    why I was so anxious for Romney to win.

    I honest to godly saw him sitting with his wife Ann, and she told me (on tv - not personally, but it was so real) that her husband Mitt ironed his own shirts.

    I don't actually iron my own shirts, but I pick them up myself from the laundry.

    So I felt a bond.

    I sure hope that he hasn't given up ironing since he lost.

    Parent

    Hey (none / 0) (#11)
    by jbindc on Fri Mar 22, 2013 at 10:07:09 AM EST
    I wish I KNEW how to iron (my grandmother, god rest her soul, and my mother, did TRY and teach me, but I was an utter failure).

    And it's a bi-partisan thing - Barack Obama doesn't pick up his socks if you remember!  :)

    Parent

    Yuck. (none / 0) (#15)
    by lentinel on Fri Mar 22, 2013 at 10:25:57 AM EST
    The image of dirty socks.

    Leaving dirty socks for someone else to pick up...

    No thanks.

    Parent
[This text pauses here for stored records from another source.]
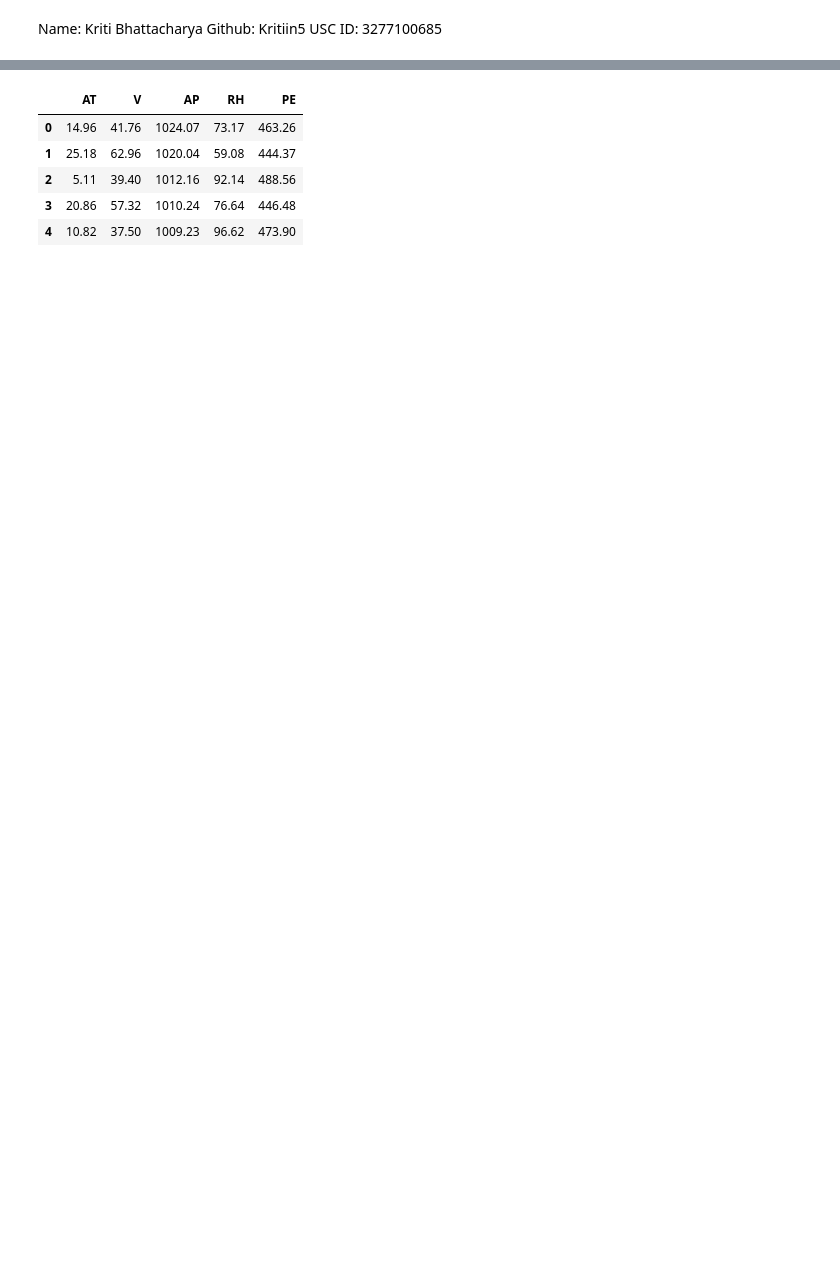
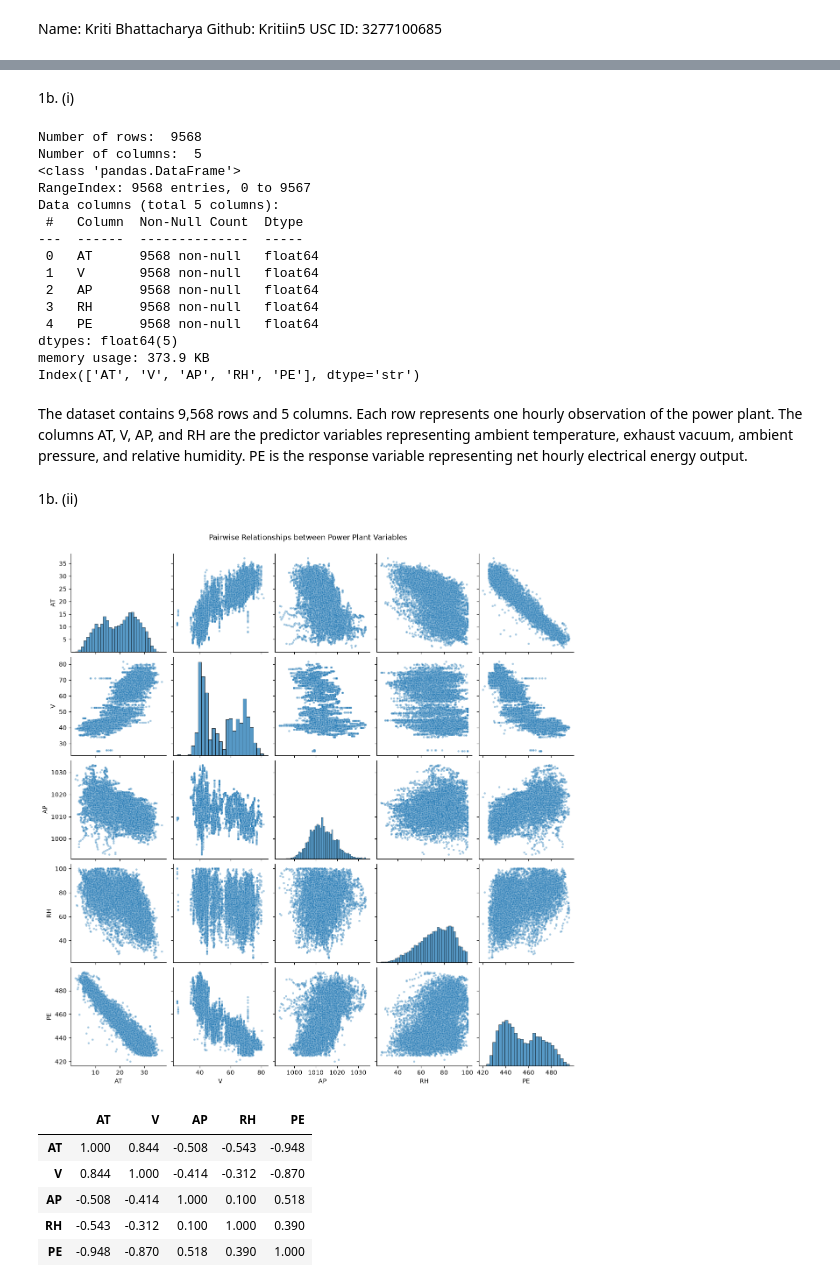
Before and after one commit to Kritiin5/DSCI-552-HW2, a Jupyter notebook: notebook/Bhattacharya_Kriti_HW2.ipynb, the cells around one changed output, grey strips where cells are left out. Cells and saved outputs as stored; diff of their text form; code cells hidden in the pictures; blank space fills up the shorter version.

```diff
--- a/notebook/Bhattacharya_Kriti_HW2.ipynb
+++ b/notebook/Bhattacharya_Kriti_HW2.ipynb
@@ -6,0 +5,2 @@ USC ID: 3277100685
+# %% [markdown]
+1b. (i)
@@ -7,16 +15,46 @@ USC ID: 3277100685
 # %%
-import pandas as pd
-import numpy as np
-import matplotlib.pyplot as plt
-import seaborn as sns
+rows, columns = data.shape
+print('Number of rows: ', rows)
+print('Number of columns: ', columns)
 
-data_path = '../data/CCPP/Folds5x2_pp.xlsx'
-data = pd.read_excel(data_path, sheet_name = 0)
-data.head()
+data.info()
+print(data.columns)
 # %% [output]
-|  | AT | V | AP | RH | PE |
-| 0 | 14.96 | 41.76 | 1024.07 | 73.17 | 463.26 |
-| 1 | 25.18 | 62.96 | 1020.04 | 59.08 | 444.37 |
-| 2 | 5.11 | 39.40 | 1012.16 | 92.14 | 488.56 |
-| 3 | 20.86 | 57.32 | 1010.24 | 76.64 | 446.48 |
-| 4 | 10.82 | 37.50 | 1009.23 | 96.62 | 473.90 |
+Number of rows:  9568
+Number of columns:  5
+<class 'pandas.DataFrame'>
+RangeIndex: 9568 entries, 0 to 9567
+Data columns (total 5 columns):
+ #   Column  Non-Null Count  Dtype
+---  ------  --------------  -----
+ 0   AT      9568 non-null   float64
+ 1   V       9568 non-null   float64
+ 2   AP      9568 non-null   float64
+ 3   RH      9568 non-null   float64
+ 4   PE      9568 non-null   float64
+dtypes: float64(5)
+memory usage: 373.9 KB
+Index(['AT', 'V', 'AP', 'RH', 'PE'], dtype='str')
+# %% [markdown]
+The dataset contains 9,568 rows and 5 columns. Each row represents one
+hourly observation of the power plant. The columns AT, V, AP, and RH are
+the predictor variables representing ambient temperature, exhaust
+vacuum, ambient pressure, and relative humidity. PE is the response
+variable representing net hourly electrical energy output.
+# %% [markdown]
+1b. (ii)
+# %%
+pair_plot = sns.pairplot(data, diag_kind = 'hist', plot_kws = {'alpha': 0.4, 's': 12})
+pair_plot.fig.suptitle('Pairwise Relationships between Power Plant Variables', y=1.02)
+plt.show()
+
+correlation_matrix = data.corr()
+correlation_matrix.round(3)
+# %% [output]
+[figure, added]
+|  | AT | V | AP | RH | PE |
+| AT | 1.000 | 0.844 | -0.508 | -0.543 | -0.948 |
+| V | 0.844 | 1.000 | -0.414 | -0.312 | -0.870 |
+| AP | -0.508 | -0.414 | 1.000 | 0.100 | 0.518 |
+| RH | -0.543 | -0.312 | 0.100 | 1.000 | 0.390 |
+| PE | -0.948 | -0.870 | 0.518 | 0.390 | 1.000 |
```
Also changed, not shown: parts of 13 cells of this notebook.
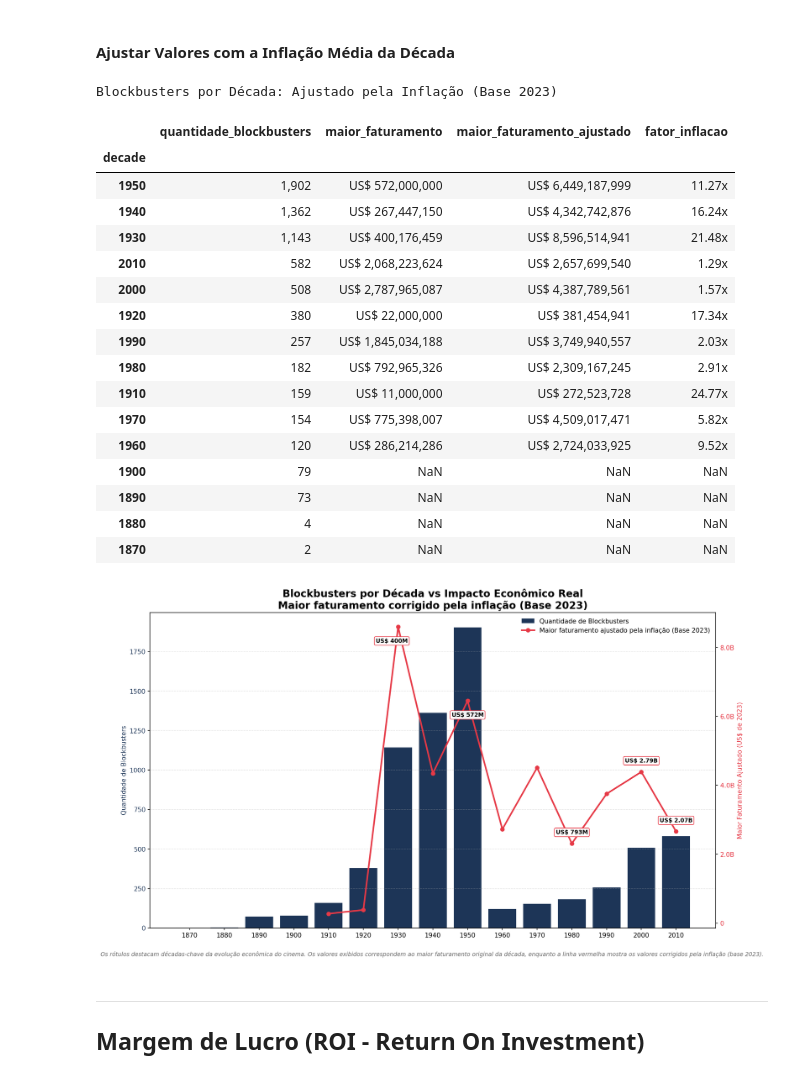
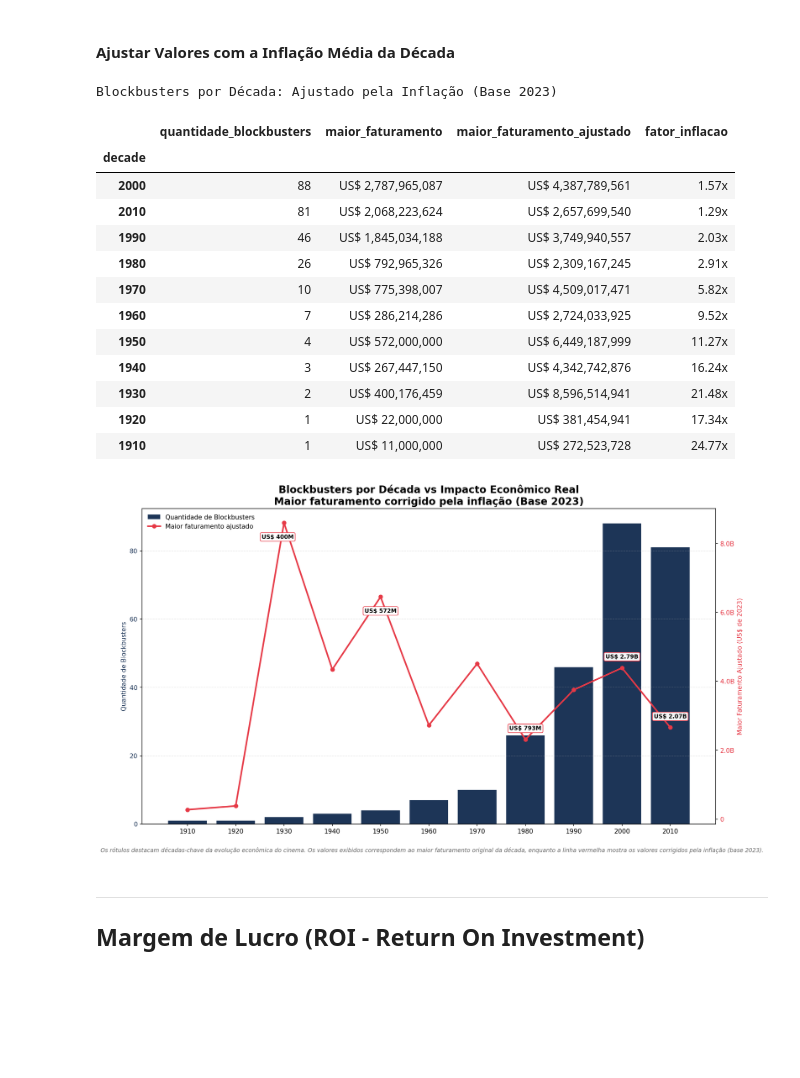
Before and after one commit to AleCecilio/entertainment_industry_performance_analysis, a Jupyter notebook: notebooks/02_data_analytics/18_analytics_financial_timeline.ipynb, the cells around one changed output. Drawn from its saved outputs; the diff is of its cells as text; code cells hidden in the pictures; blank space fills up the shorter version.

```diff
--- a/notebooks/02_data_analytics/18_analytics_financial_timeline.ipynb
+++ b/notebooks/02_data_analytics/18_analytics_financial_timeline.ipynb
@@ -274,6 +274,8 @@ query_bloc = """
             ) AS ranking
         FROM unified_media_catalog
         WHERE media_type = 'Movie'
+            AND revenue IS NOT NULL
+            AND budget > 0
     )
     WHERE ranking <= 0.05
     GROUP BY decade
@@ -404,21 +402,17 @@ display(
 Blockbusters por Década: Ajustado pela Inflação (Base 2023)
 |  | quantidade_blockbusters | maior_faturamento | maior_faturamento_ajustado | fator_inflacao |
 | decade |  |  |  |  |
-| 1950 | 1,902 | US$ 572,000,000 | US$ 6,449,187,999 | 11.27x |
-| 1940 | 1,362 | US$ 267,447,150 | US$ 4,342,742,876 | 16.24x |
-| 1930 | 1,143 | US$ 400,176,459 | US$ 8,596,514,941 | 21.48x |
-| 2010 | 582 | US$ 2,068,223,624 | US$ 2,657,699,540 | 1.29x |
-| 2000 | 508 | US$ 2,787,965,087 | US$ 4,387,789,561 | 1.57x |
-| 1920 | 380 | US$ 22,000,000 | US$ 381,454,941 | 17.34x |
-| 1990 | 257 | US$ 1,845,034,188 | US$ 3,749,940,557 | 2.03x |
-| 1980 | 182 | US$ 792,965,326 | US$ 2,309,167,245 | 2.91x |
-| 1910 | 159 | US$ 11,000,000 | US$ 272,523,728 | 24.77x |
-| 1970 | 154 | US$ 775,398,007 | US$ 4,509,017,471 | 5.82x |
-| 1960 | 120 | US$ 286,214,286 | US$ 2,724,033,925 | 9.52x |
-| 1900 | 79 | NaN | NaN | NaN |
-| 1890 | 73 | NaN | NaN | NaN |
-| 1880 | 4 | NaN | NaN | NaN |
-| 1870 | 2 | NaN | NaN | NaN |
+| 2000 | 88 | US$ 2,787,965,087 | US$ 4,387,789,561 | 1.57x |
+| 2010 | 81 | US$ 2,068,223,624 | US$ 2,657,699,540 | 1.29x |
+| 1990 | 46 | US$ 1,845,034,188 | US$ 3,749,940,557 | 2.03x |
+| 1980 | 26 | US$ 792,965,326 | US$ 2,309,167,245 | 2.91x |
+| 1970 | 10 | US$ 775,398,007 | US$ 4,509,017,471 | 5.82x |
+| 1960 | 7 | US$ 286,214,286 | US$ 2,724,033,925 | 9.52x |
+| 1950 | 4 | US$ 572,000,000 | US$ 6,449,187,999 | 11.27x |
+| 1940 | 3 | US$ 267,447,150 | US$ 4,342,742,876 | 16.24x |
+| 1930 | 2 | US$ 400,176,459 | US$ 8,596,514,941 | 21.48x |
+| 1920 | 1 | US$ 22,000,000 | US$ 381,454,941 | 17.34x |
+| 1910 | 1 | US$ 11,000,000 | US$ 272,523,728 | 24.77x |
 # %%
 df_plot = df_bloc.copy()
 
@@ -450,7 +444,7 @@ ax2.plot(
     color='#E63946',
     marker='o',
     linewidth=2.5,
-    label='Maior faturamento ajustado pela inflação (Base 2023)'
+    label='Maior faturamento ajustado'
 )
 
 offsets = {
@@ -501,36 +495,36 @@ handles2, labels2 = ax2.get_legend_handles_labels()
 ax1.legend(
     handles1 + handles2,
     labels1 + labels2,
-    loc='upper right',
+    loc='upper left',
     frameon=False
 )
 
 plt.title(
     'Blockbusters por Década vs Impacto Econômico Real\n'
     'Maior faturamento corrigido pela inflação (Base 2023)',
     fontsize=16,
     fontweight='bold'
 )
 
 plt.xticks(rotation=45)
 ax1.grid(axis='y', linestyle='--', alpha=0.3)
 
 plt.figtext(
     0.5,
     -0.03,
     'Os rótulos destacam décadas-chave da evolução econômica do cinema. '
     'Os valores exibidos correspondem ao maior faturamento original da década, '
     'enquanto a linha vermelha mostra os valores corrigidos pela inflação (base 2023).',
     ha='center',
     fontsize=9,
     color='dimgray',
     style='italic'
 )
 
 plt.tight_layout()
 plt.show()
 # %% [output]
-[figure, old version]
+[figure, new version]
 # %% [markdown]
 ---
 ## Margem de Lucro (ROI - Return On Investment)
```
Also changed, not shown: parts of 2 cells of this notebook, 4 other files.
    If I had a husband (none / 0) (#18)
    by jbindc on Fri Mar 22, 2013 at 10:31:08 AM EST
    And that was the worst of his habits, I'd call that a pretty good thing!  :)

    Parent
    Frankly, (none / 0) (#19)
    by lentinel on Fri Mar 22, 2013 at 10:34:42 AM EST
    I think that sock-leaving would be a red flag of sorts and a harbinger of other sorts of indifference to others.

    Parent
    Thinking (none / 0) (#70)
    by lentinel on Fri Mar 22, 2013 at 03:07:30 PM EST
    about it...

    The "wives" were presented on tv to promote the fortunes of their spouses.

    The idea they, Ann and Michelle, wanted to get across, were told to get across, was that their husbands were regular guys.

    One of them, Ann, chose to do it by saying that her husband ironed his own shirts.

    The other one, Michelle, let us in on Barry's penchant for leaving his dirty sh-t on the floor for others to deal with.

    Of the two b.s. presentations, Romney's is a wee bit more palatable.

    Parent

    You don't actually iron your own shirts ... (none / 0) (#69)
    by Donald from Hawaii on Fri Mar 22, 2013 at 03:04:30 PM EST
    I (none / 0) (#71)
    by lentinel on Fri Mar 22, 2013 at 03:11:09 PM EST
    just burn them.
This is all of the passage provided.